Watford have sacked manager Marco Silva, blaming Everton's approach for the Portuguese in November as the "catalyst for this decision".
The Hornets have won one of their last 11 Premier League games and are 10th in the table, five points above relegation after Saturday's 2-0 loss at Leicester.
Spaniard Javi Gracia was announced as Silva's replacement on Sunday evening.
Gracia, 47, left Russian club Rubin Kazan in June after a 10-year coaching career in his homeland and in Greece.
He is the 10th manager to work at the club under the Pozzo family since 2012.
"This has been a difficult decision and one not taken lightly," the club added.
"The catalyst is that approach, something which the board believes has seen a significant deterioration in both focus and results to the point where the long-term future of Watford has been jeopardised."
Everton have yet to respond.
Silva has become the eighth Premier League manager to lose his job this season following changes at Crystal Palace, Everton, Leicester City, Stoke, Swansea, West Brom and West Ham.
|Silva record before and after Everton approach|
|Games||Wins||Draws||Losses||Goals for||Goals against||Win %|
What happened with Everton and Silva?
Dutchman Ronald Koeman was sacked by Everton on 23 October - fewer than 24 hours after a 5-2 home defeat by Arsenal left them in the Premier League relegation zone.

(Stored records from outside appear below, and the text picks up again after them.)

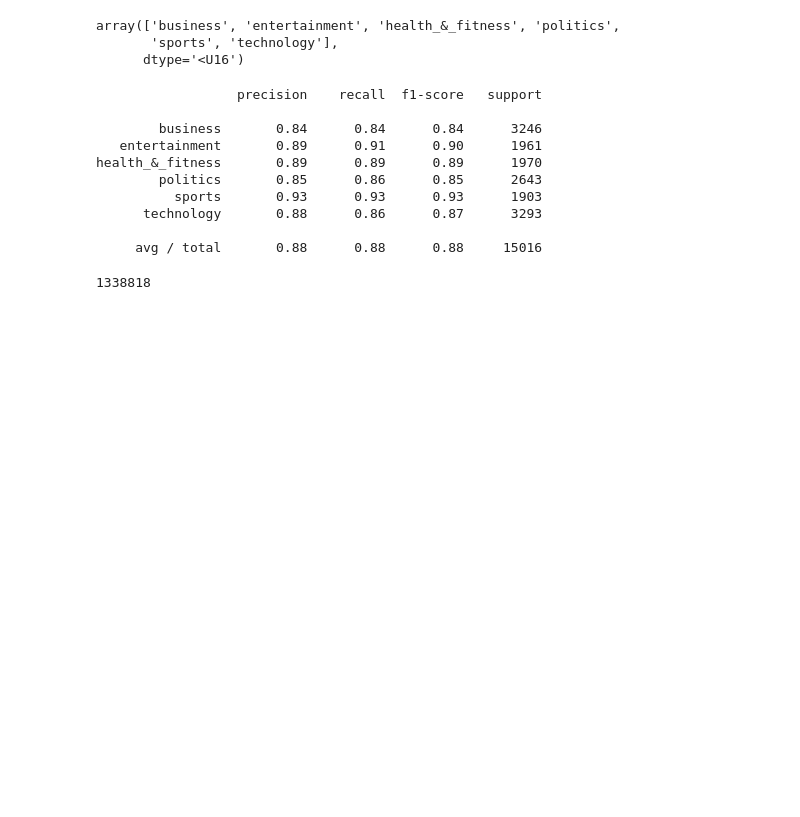
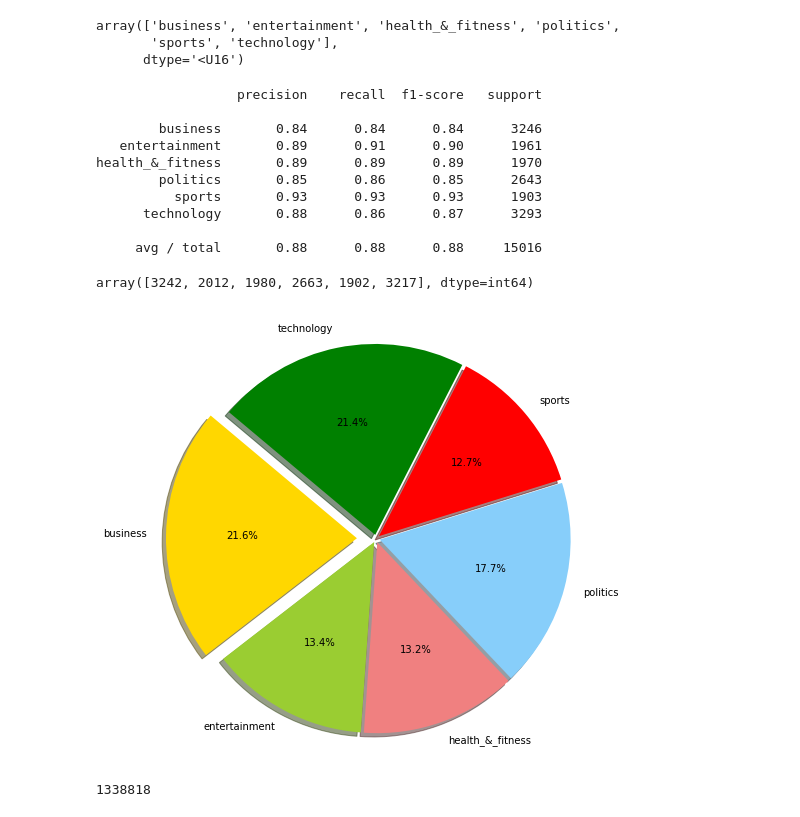
Before and after one commit to abdullah693/TwitterNews, a Jupyter notebook: Get User Tweets.ipynb, the cells around one changed output. Drawn from its saved outputs; the diff is of its cells as text; code cells hidden in the pictures; blank space fills up the shorter version.

```diff
--- a/Get User Tweets.ipynb
+++ b/Get User Tweets.ipynb
@@ -576,6 +578,28 @@ health_&_fitness       0.89      0.89      0.89      1970
       technology       0.88      0.86      0.87      3293
 
      avg / total       0.88      0.88      0.88     15016
+# %%
+np.unique(y_pred_NN_labels, return_counts = True)[1]
+# %% [output]
+array([3242, 2012, 1980, 2663, 1902, 3217], dtype=int64)
+# %%
+import matplotlib.pyplot as plt
+
+# Data to plot
+labels = np.unique(y_pred_NN_labels, return_counts = True)[0]
+sizes = np.unique(y_pred_NN_labels, return_counts = True)[1]
+colors = ['gold', 'yellowgreen', 'lightcoral', 'lightskyblue', 'red', 'green']
+explode = (0.1, 0.02, 0.02, 0.02, 0.02, 0.02)  # explode 1st slice
+
+# Plot
+plt.figure(figsize=(8,8))
+plt.pie(sizes, explode=explode, labels=labels, colors=colors,
+        autopct='%1.1f%%', shadow=True, startangle=140)
+
+plt.axis('equal')
+plt.show()
+# %% [output]
+[figure, added]
 # %%
 model = gensim.models.Word2Vec(iter=50, min_count=5, size = 200, sg = 1, window = 5,workers = 4)
 model.build_vocab(texts, progress_per=10000)
```
Also changed, not shown: parts of 1 cell of this notebook.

That was despite spending £140m in the summer.
Everton were understood to be willing to pay about £10m in compensation for Silva, who signed a two-year contract with Watford in the summer after leaving relegated Hull City at the end of last season.
Previously, Silva guided Olympiakos to the Greek title and claimed a Champions League group-stage victory at Arsenal in September 2015, having already tasted Portuguese Cup success with Sporting.

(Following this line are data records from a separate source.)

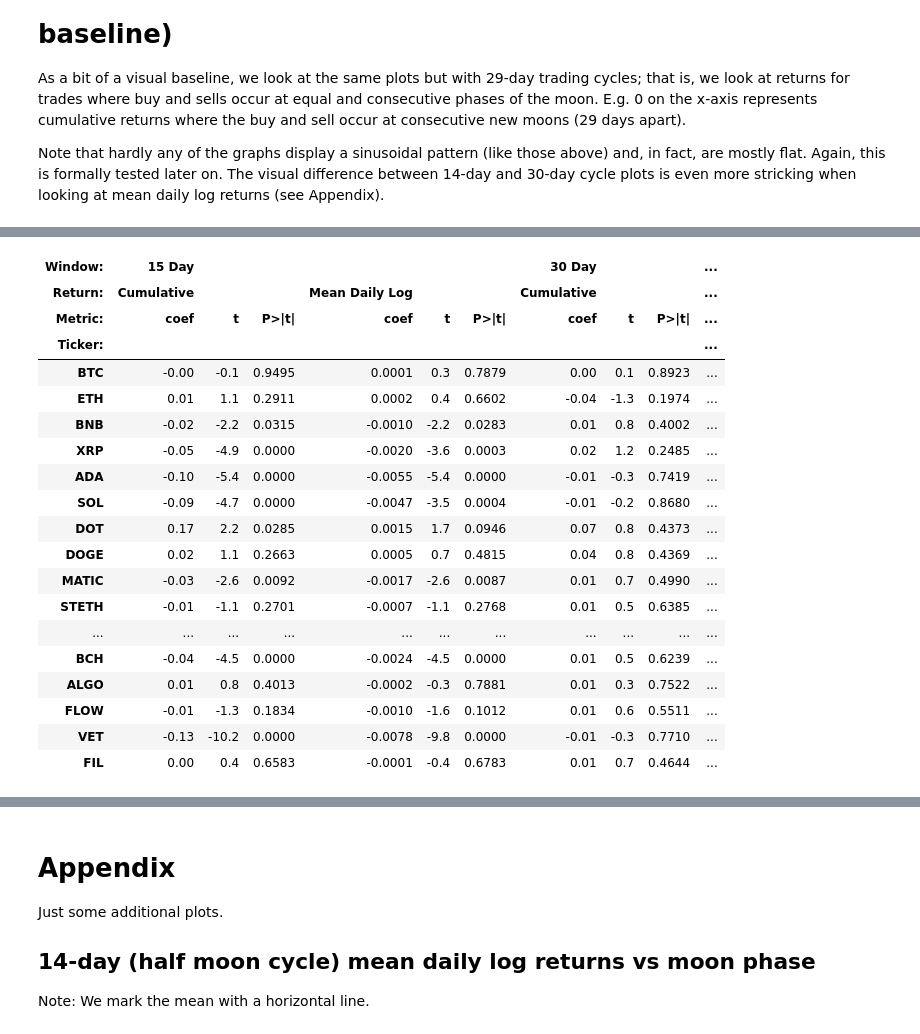
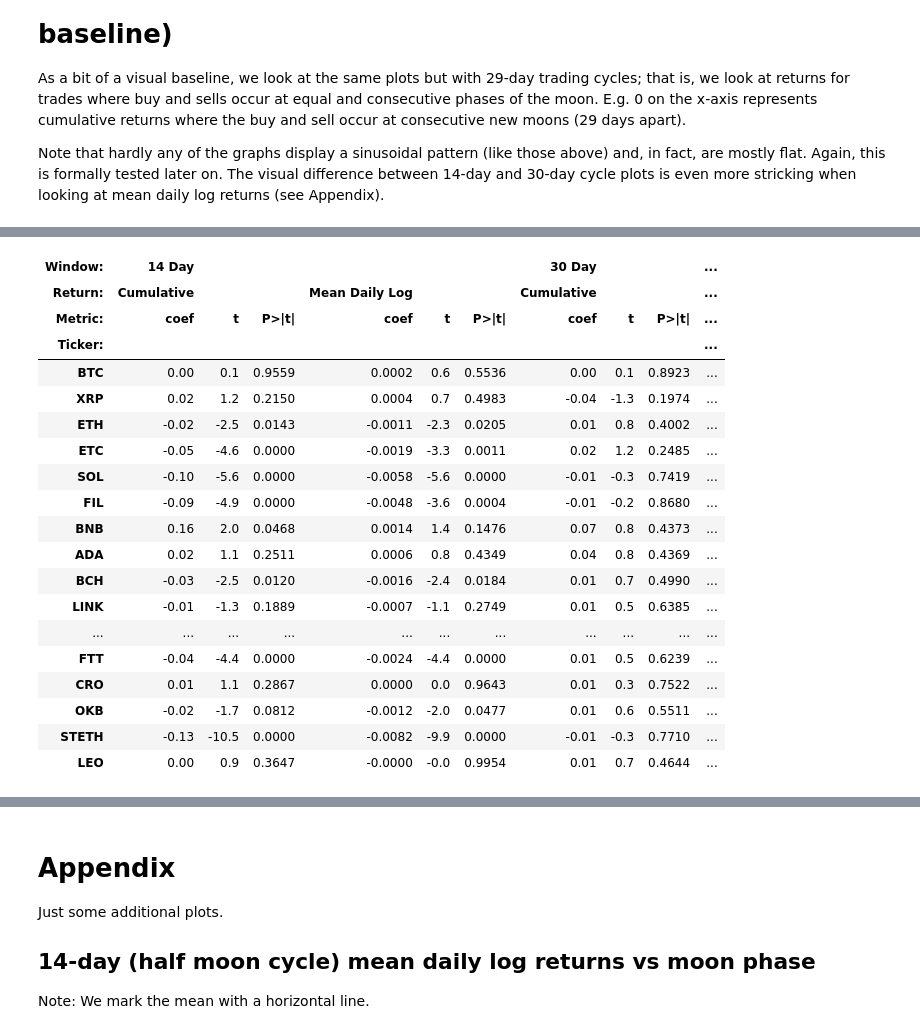
Before and after one commit to astrace/notebooks, a Jupyter notebook: moon_cycle/Lunar Phases and Cryptocurrency Returns.ipynb, the cells around one changed output, grey strips where cells are left out. Drawn from its saved outputs; the diff is of its cells as text; code cells hidden in the pictures.

```diff
--- a/moon_cycle/Lunar Phases and Cryptocurrency Returns.ipynb
+++ b/moon_cycle/Lunar Phases and Cryptocurrency Returns.ipynb
@@ -271,7 +261,7 @@ mean length of a lunar cycle). The results indicate a significant cyclical lunar
 def _run_experiment(df):
     result = []
     df['cos_trans'] = np.cos(2 * np.pi * df['days_after_new_moon'] / 29.53)
-    for n in [15, 30, 60]:
+    for n in [14, 30, 60]:
         for fn in [_n_day_cumulative_returns, _n_day_mean_daily_log_returns]:
             key = '{}{}'.format(n, fn.__name__[2:])
             df[key] = fn(df, n).values
@@ -284,9 +274,10 @@ def _run_experiment(df):
     return pd.Series(result)
 
 DF_RESULT = DF_MAIN.groupby('ticker', sort=False).apply(_run_experiment)
+tickers = DF_MAIN.groupby('ticker').last().total_volumes.sort_values(ascending=False).index
 DF_RESULT.index=pd.Index(tickers, name='Ticker:')
 DF_RESULT.columns = pd.MultiIndex.from_product([
-      ['15 Day', '30 Day', '60 Day'],
+      ['14 Day', '30 Day', '60 Day'],
       ['Cumulative', 'Mean Daily Log'],
       ['coef', 't', 'P>|t|']
     ], names=['Window:', 'Return:', 'Metric:']
@@ -296,7 +287,7 @@ DF_RESULT.columns = pd.MultiIndex.from_product([
 # just styling stuff; code hidden by default
 
 multiindex = pd.MultiIndex.from_product([
-      ['15 Day', '30 Day', '60 Day'],
+      ['14 Day', '30 Day', '60 Day'],
       ['Cumulative', 'Mean Daily Log'],
       ['coef', 't', 'P>|t|']
 ])
@@ -312,7 +303,7 @@ s = DF_RESULT.style.format(formatter={
 })
 
 s.columns = pd.MultiIndex.from_product([
-  ['15 Day', '30 Day', '60 Day'],
+  ['14 Day', '30 Day', '60 Day'],
   ['Cumulative', 'Mean Daily Log'],
   ['coef', 't', 'P>|t|']
 ], names=['Window:', 'Return:', ''])
@@ -337,56 +328,56 @@ s.set_table_styles({
         {'selector': 'th', 'props': 'border-left: 2px solid white'},
         {'selector': 'td', 'props': 'border-left: 2px solid black'}
     ],
-    ('15 Day', 'Mean Daily Log', 'coef'): [
+    ('14 Day', 'Mean Daily Log', 'coef'): [
         {'selector': 'td', 'props': 'border-left: 1px solid black'}
     ],
     ('30 Day', 'Mean Daily Log', 'coef'): [
         {'selector': 'td', 'props': 'border-left: 1px solid black'}
     ],
     ('60 Day', 'Mean Daily Log', 'coef'): [
         {'selector': 'td', 'props': 'border-left: 1px solid black'}
     ]
 }, overwrite=False, axis=0)
 
 def highlight_pvalues(s):
     def _color(pvalue):
         if pvalue < 0.001:
             return "FCF947"
         if pvalue < 0.01:
             return "FDFA75"
         if pvalue < 0.05:
             return "FEFDBA"
         if pvalue < 0.1:
             return "FFFEE8"
         else:
             return ""
     props = []
-    for x in ['15 Day', '30 Day', '60 Day']:
+    for x in ['14 Day', '30 Day', '60 Day']:
         for y in ['Cumulative', 'Mean Daily Log']:
             pvalue = s[x, y, 'P>|t|']
             props.extend(['background-color:#{}'.format(_color(pvalue))] * 3)
     return props
 
 s.apply(highlight_pvalues, axis=1)
 # %% [output]
-| Window: | 15 Day |  |  |  |  |  | 30 Day |  |  | ... |
+| Window: | 14 Day |  |  |  |  |  | 30 Day |  |  | ... |
 | Return: | Cumulative |  |  | Mean Daily Log |  |  | Cumulative |  |  | ... |
 | Metric: | coef | t | P>|t| | coef | t | P>|t| | coef | t | P>|t| | ... |
 | Ticker: |  |  |  |  |  |  |  |  |  | ... |
-| BTC | -0.00 | -0.1 | 0.9495 | 0.0001 | 0.3 | 0.7879 | 0.00 | 0.1 | 0.8923 | ... |
-| ETH | 0.01 | 1.1 | 0.2911 | 0.0002 | 0.4 | 0.6602 | -0.04 | -1.3 | 0.1974 | ... |
-| BNB | -0.02 | -2.2 | 0.0315 | -0.0010 | -2.2 | 0.0283 | 0.01 | 0.8 | 0.4002 | ... |
-| XRP | -0.05 | -4.9 | 0.0000 | -0.0020 | -3.6 | 0.0003 | 0.02 | 1.2 | 0.2485 | ... |
-| ADA | -0.10 | -5.4 | 0.0000 | -0.0055 | -5.4 | 0.0000 | -0.01 | -0.3 | 0.7419 | ... |
-| SOL | -0.09 | -4.7 | 0.0000 | -0.0047 | -3.5 | 0.0004 | -0.01 | -0.2 | 0.8680 | ... |
-| DOT | 0.17 | 2.2 | 0.0285 | 0.0015 | 1.7 | 0.0946 | 0.07 | 0.8 | 0.4373 | ... |
-| DOGE | 0.02 | 1.1 | 0.2663 | 0.0005 | 0.7 | 0.4815 | 0.04 | 0.8 | 0.4369 | ... |
-| MATIC | -0.03 | -2.6 | 0.0092 | -0.0017 | -2.6 | 0.0087 | 0.01 | 0.7 | 0.4990 | ... |
-| STETH | -0.01 | -1.1 | 0.2701 | -0.0007 | -1.1 | 0.2768 | 0.01 | 0.5 | 0.6385 | ... |
+| BTC | 0.00 | 0.1 | 0.9559 | 0.0002 | 0.6 | 0.5536 | 0.00 | 0.1 | 0.8923 | ... |
+| XRP | 0.02 | 1.2 | 0.2150 | 0.0004 | 0.7 | 0.4983 | -0.04 | -1.3 | 0.1974 | ... |
+| ETH | -0.02 | -2.5 | 0.0143 | -0.0011 | -2.3 | 0.0205 | 0.01 | 0.8 | 0.4002 | ... |
+| ETC | -0.05 | -4.6 | 0.0000 | -0.0019 | -3.3 | 0.0011 | 0.02 | 1.2 | 0.2485 | ... |
+| SOL | -0.10 | -5.6 | 0.0000 | -0.0058 | -5.6 | 0.0000 | -0.01 | -0.3 | 0.7419 | ... |
+| FIL | -0.09 | -4.9 | 0.0000 | -0.0048 | -3.6 | 0.0004 | -0.01 | -0.2 | 0.8680 | ... |
+| BNB | 0.16 | 2.0 | 0.0468 | 0.0014 | 1.4 | 0.1476 | 0.07 | 0.8 | 0.4373 | ... |
+| ADA | 0.02 | 1.1 | 0.2511 | 0.0006 | 0.8 | 0.4349 | 0.04 | 0.8 | 0.4369 | ... |
+| BCH | -0.03 | -2.5 | 0.0120 | -0.0016 | -2.4 | 0.0184 | 0.01 | 0.7 | 0.4990 | ... |
+| LINK | -0.01 | -1.3 | 0.1889 | -0.0007 | -1.1 | 0.2749 | 0.01 | 0.5 | 0.6385 | ... |
 | ... | ... | ... | ... | ... | ... | ... | ... | ... | ... | ... |
-| BCH | -0.04 | -4.5 | 0.0000 | -0.0024 | -4.5 | 0.0000 | 0.01 | 0.5 | 0.6239 | ... |
-| ALGO | 0.01 | 0.8 | 0.4013 | -0.0002 | -0.3 | 0.7881 | 0.01 | 0.3 | 0.7522 | ... |
-| FLOW | -0.01 | -1.3 | 0.1834 | -0.0010 | -1.6 | 0.1012 | 0.01 | 0.6 | 0.5511 | ... |
-| VET | -0.13 | -10.2 | 0.0000 | -0.0078 | -9.8 | 0.0000 | -0.01 | -0.3 | 0.7710 | ... |
-| FIL | 0.00 | 0.4 | 0.6583 | -0.0001 | -0.4 | 0.6783 | 0.01 | 0.7 | 0.4644 | ... |
+| FTT | -0.04 | -4.4 | 0.0000 | -0.0024 | -4.4 | 0.0000 | 0.01 | 0.5 | 0.6239 | ... |
+| CRO | 0.01 | 1.1 | 0.2867 | 0.0000 | 0.0 | 0.9643 | 0.01 | 0.3 | 0.7522 | ... |
+| OKB | -0.02 | -1.7 | 0.0812 | -0.0012 | -2.0 | 0.0477 | 0.01 | 0.6 | 0.5511 | ... |
+| STETH | -0.13 | -10.5 | 0.0000 | -0.0082 | -9.9 | 0.0000 | -0.01 | -0.3 | 0.7710 | ... |
+| LEO | 0.00 | 0.9 | 0.3647 | -0.0000 | -0.0 | 0.9954 | 0.01 | 0.7 | 0.4644 | ... |
 # %%
```
Also changed, not shown: parts of 7 cells of this notebook.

At the time of Everton's interest, Silva declined to pledge his long-term future to Watford both before and after the home win against West Ham United on 19 November - but the Hornets still made it clear they were unwilling to release
At the time of the approach, Silva said: "I don't want to talk about Everton. It's not where I work. It's a big club, nothing more."
He later said that the speculation was "not a problem" for him and that "this type of interest in players and coaches happens but it is not fair to question our commitment".
Under-23 coach David Unsworth spent five weeks in temporary charge at Everton before Sam Allardyce was eventually appointed on 30 November.
Do the stats back up Watford's claims?
The graph above shows the amount of points the seven top flight teams have earned before and after parting company with their managers.
Frank de Boer was sacked by Crystal Palace in September after only 77 days in charge and no points on the board, Craig Shakespeare left Leicester just four months after signing a three-year permanent deal in October, Ronald Koeman was sacked by Everton later that month and West Ham dismissed Slaven Bilic in November.
Also in November, former Stoke boss Tony Pulis was replaced at West Brom by Alan Pardew, Paul Clement was dismissed as Swansea manager in December, while Mark Hughes was replaced by Paul Lambert at Stoke. Lambert has only been in charge for one game, which he won against Huddersfield.
BBC Three Counties Radio sports editor Geoff Doyle:
There has been friction for some time between Marco Silva and those on the board so the worrying dip in Premier League form meant this was only ever going to end one way.
Watford have blamed Everton's approach for Silva, but the first sign of trouble was at the end of August when winger Nordin Amrabat was allowed to leave. Silva was annoyed and hadn't agreed. He let his feelings be known but the response was 'did he not understand the Watford model' in which technical director Filippo Giraldi and the board make the transfer decisions? Was he led to believe he would have more of a say?
Silva has blamed injuries for the bad run of late. He wanted players in this month but the board disagreed and the tension mounted. Silva said the club had to 'grow up' by getting things right behind the scenes. Defeat at Leicester was the final straw for the board with relegation on their mind. New players are desperately needed but if the board didn't trust Silva then why give him players he wanted?
Will top managers/coaches steer clear with this model in place? A model in which the head coach doesn't have as much control as he wants and inevitably leads to friction?